Comparative Study
Journal Article
Research Support, N.I.H., Extramural
Research Support, Non-U.S. Gov't
Research Support, U.S. Gov't, Non-P.H.S.
Add like
Add dislike
Add to saved papers

11C-PIB PET imaging in Alzheimer disease and frontotemporal lobar degeneration.

Neurology 2007 April 11
BACKGROUND: The PET tracer (11)C-labeled Pittsburgh Compound-B ((11)C-PIB) specifically binds fibrillar amyloid-beta (Abeta) plaques and can be detected in Alzheimer disease (AD). We hypothesized that PET imaging with (11)C-PIB would discriminate AD from frontotemporal lobar degeneration (FTLD), a non-Abeta dementia.

METHODS: Patients meeting research criteria for AD (n = 7) or FTLD (n = 12) and cognitively normal controls (n = 8) underwent PET imaging with (11)C-PIB (patients and controls) and (18)F-fluorodeoxyglucose ((18)F-FDG) (patients only). (11)C-PIB whole brain and region of interest (ROI) distribution volume ratios (DVR) were calculated using Logan graphical analysis with cerebellum as a reference region. DVR images were visually rated by a blinded investigator as positive or negative for cortical (11)C-PIB, and summed (18)F-FDG images were rated as consistent with AD or FTLD.

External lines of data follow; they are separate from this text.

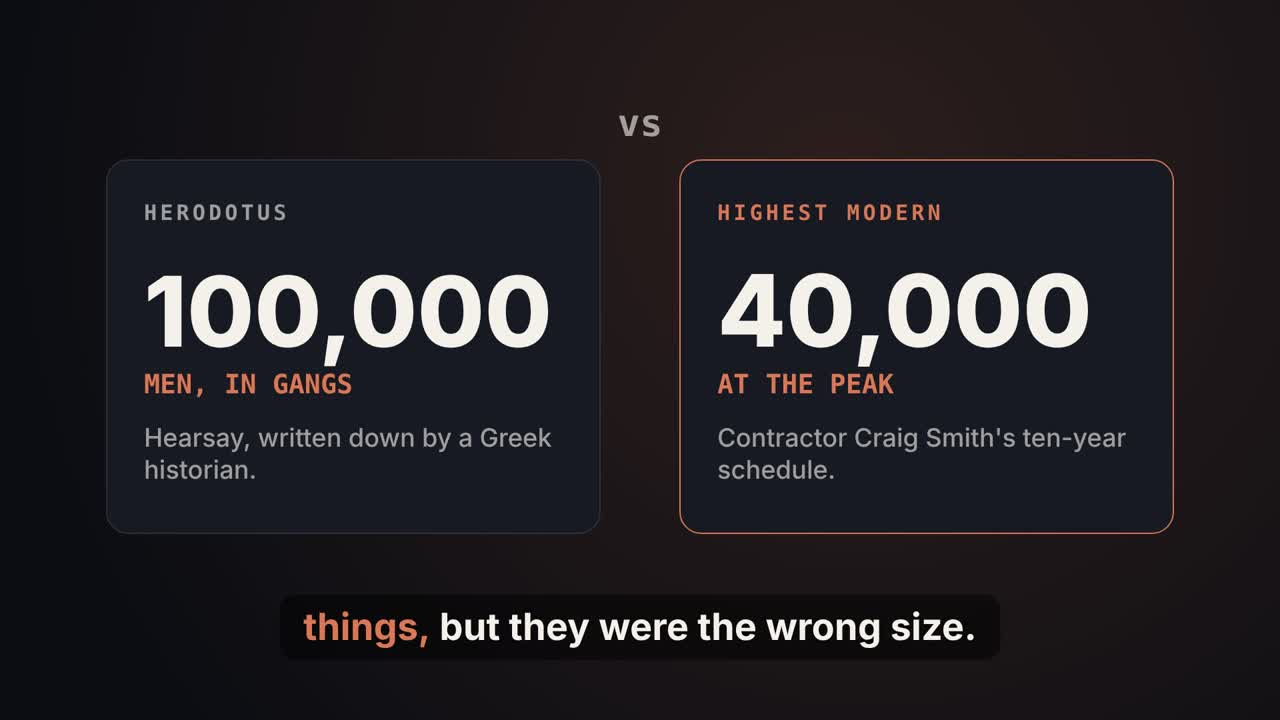
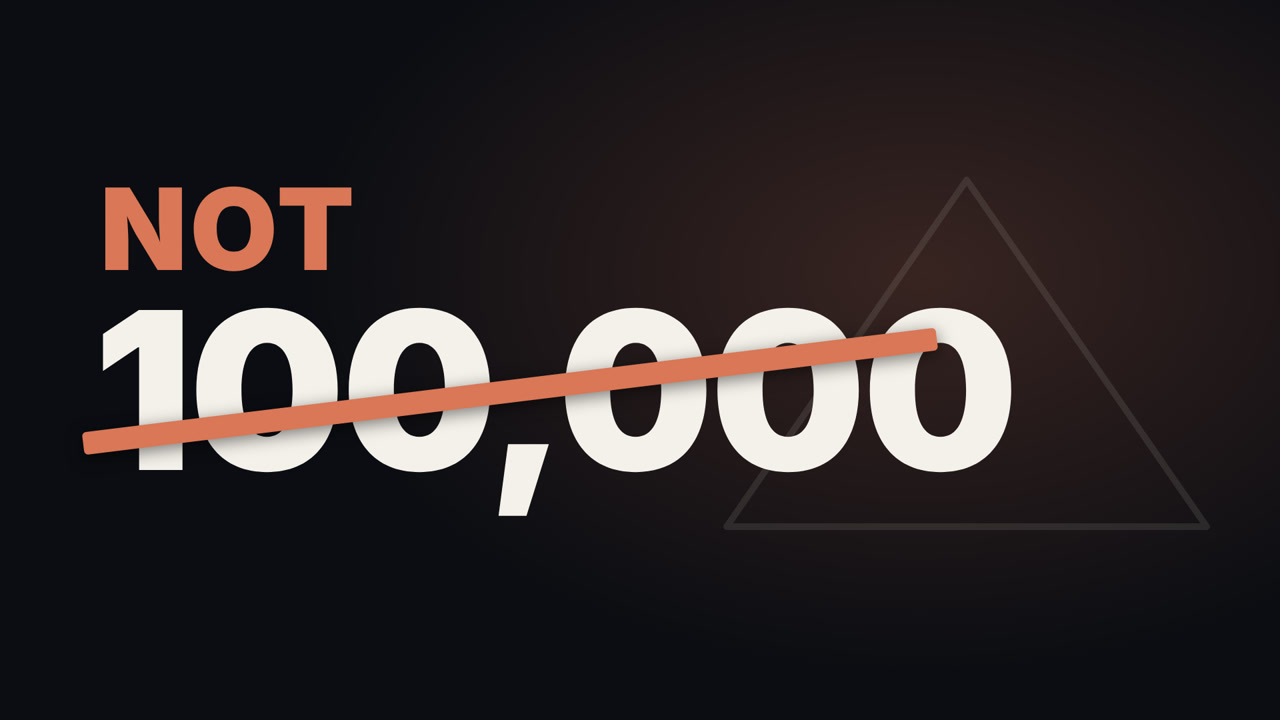
longform: great-pyramid-workforce cover thumbnail (NOT 100,000) and paste-ready description
Claude-Session: https://claude.ai/code/session_01829LPFMNJz7qZ6h3cDZL17

diff --git a/longform/films/great-pyramid-workforce/thumbnail.html b/longform/films/great-pyramid-workforce/thumbnail.html
@@ -1,0 +1,12 @@
+<!doctype html><html><head><meta charset="utf-8"><style>
+html,body{margin:0;width:1920px;height:1080px;overflow:hidden;background:#0b0d12;font-family:Inter,sans-serif}
+.glow{position:absolute;inset:0;background:radial-gradient(ellipse 70% 80% at 72% 38%,rgba(217,119,87,0.22),rgba(217,119,87,0) 70%)}
+/* Great Pyramid outline, top right: decorative only */
+svg{position:absolute;right:90px;top:250px}
+.not{position:absolute;left:150px;top:240px;font-size:170px;font-weight:900;color:#d97757;letter-spacing:4px}
+.num{position:absolute;left:140px;top:420px;font-size:330px;font-weight:900;color:#f4f1ea;letter-spacing:-6px;line-height:1}
+.strike{position:absolute;left:120px;top:570px;width:1290px;height:34px;background:#d97757;transform:rotate(-7deg);border-radius:6px;box-shadow:0 6px 24px rgba(0,0,0,.5)}
+</style></head><body><div class="glow"></div>
+<svg width="760" height="560" viewBox="0 0 760 560"><path d="M380 20 L740 540 L20 540 Z" fill="none" stroke="rgba(244,241,234,0.10)" stroke-width="10" stroke-linejoin="round"/></svg>
+<div class="not">NOT</div><div class="num">100,000</div><div class="strike"></div>
+</body></html>

diff --git a/longform/films/great-pyramid-workforce/package.md b/longform/films/great-pyramid-workforce/package.md
@@ -9,10 +9,9 @@
 
 ## Thumbnail
 Idea (4 words or fewer): **NOT 100,000**, with the number struck through, centred, away from the bottom-right duration label.
-File made now: thumbnail.jpg (1280x720) = the s150 still (Herodotus 100,000 vs highest modern 40,000), made with the lesson 29 commands.
-A true "NOT 100,000" cover needs a cover scene in video.json; adding one would change the film, so it waits for the owner.
+File: thumbnail.jpg (1280x720, 55 KB) = "NOT 100,000" cover, built from thumbnail.html in the film's colours and Inter font, rasterised by Chrome and scaled with ffmpeg; bottom-right kept clear for the duration label.
 
-## Description
+## Description (final text: description.txt, ready to paste)
 Herodotus was told that the Great Pyramid was built by gangs of 100,000 men, and the myth of a slave army has been repeated ever since. The builders' own town, their tombs, their gang graffiti and an inspector's logbook more than 4,500 years old tell a different story: thousands, tens of thousands at the peak, organised, fed and buried with honour.
 
 CHAPTERS
@@ -26,7 +25,7 @@ CHAPTERS
 
 SOURCES on upload: "Maps: Natural Earth (public domain); coordinates from Wikipedia; drawn for this film."
 
-## Description
+## Description (final text: description.txt, ready to paste)
 Herodotus was told that the Great Pyramid was built by gangs of 100,000 men, and the myth of a slave army has been repeated ever since. The builders' own town, their tombs, their gang graffiti and an inspector's logbook more than 4,500 years old tell a different story: thousands, tens of thousands at the peak, organised, fed and buried with honour.
 
 CHAPTERS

RESULTS: All patients with AD (7/7) had positive (11)C-PIB scans by visual inspection, while 8/12 patients with FTLD and 7/8 controls had negative scans. Of the four PIB-positive patients with FTLD, two had (18)F-FDG scans that suggested AD, and two had (18)F-FDG scans suggestive of FTLD. Mean DVRs were higher in AD than in FTLD in whole brain, lateral frontal, precuneus, and lateral temporal cortex (p < 0.05), while DVRs in FTLD did not significantly differ from controls.

CONCLUSIONS: PET imaging with (11)C-labeled Pittsburgh Compound-B ((11)C-PIB) helps discriminate Alzheimer disease (AD) from frontotemporal lobar degeneration (FTLD). Pathologic correlation is needed to determine whether patients with PIB-positive FTLD represent false positives, comorbid FTLD/AD pathology, or AD pathology mimicking an FTLD clinical syndrome.

Full text links

We have located links that may give you full text access.
Can't access the paper?
Try logging in through your university/institutional subscription. For a smoother one-click institutional access experience, please use our mobile app.

Related Resources

For the best experience, use the Read mobile app

Mobile app image

Get seemless 1-tap access through your institution/university

For the best experience, use the Read mobile app

All material on this website is protected by copyright, Copyright © 1994-2024 by WebMD LLC.
This website also contains material copyrighted by 3rd parties.

By using this service, you agree to our terms of use and privacy policy.

Your Privacy Choices Toggle icon

You can now claim free CME credits for this literature searchClaim now

Get seemless 1-tap access through your institution/university

For the best experience, use the Read mobile app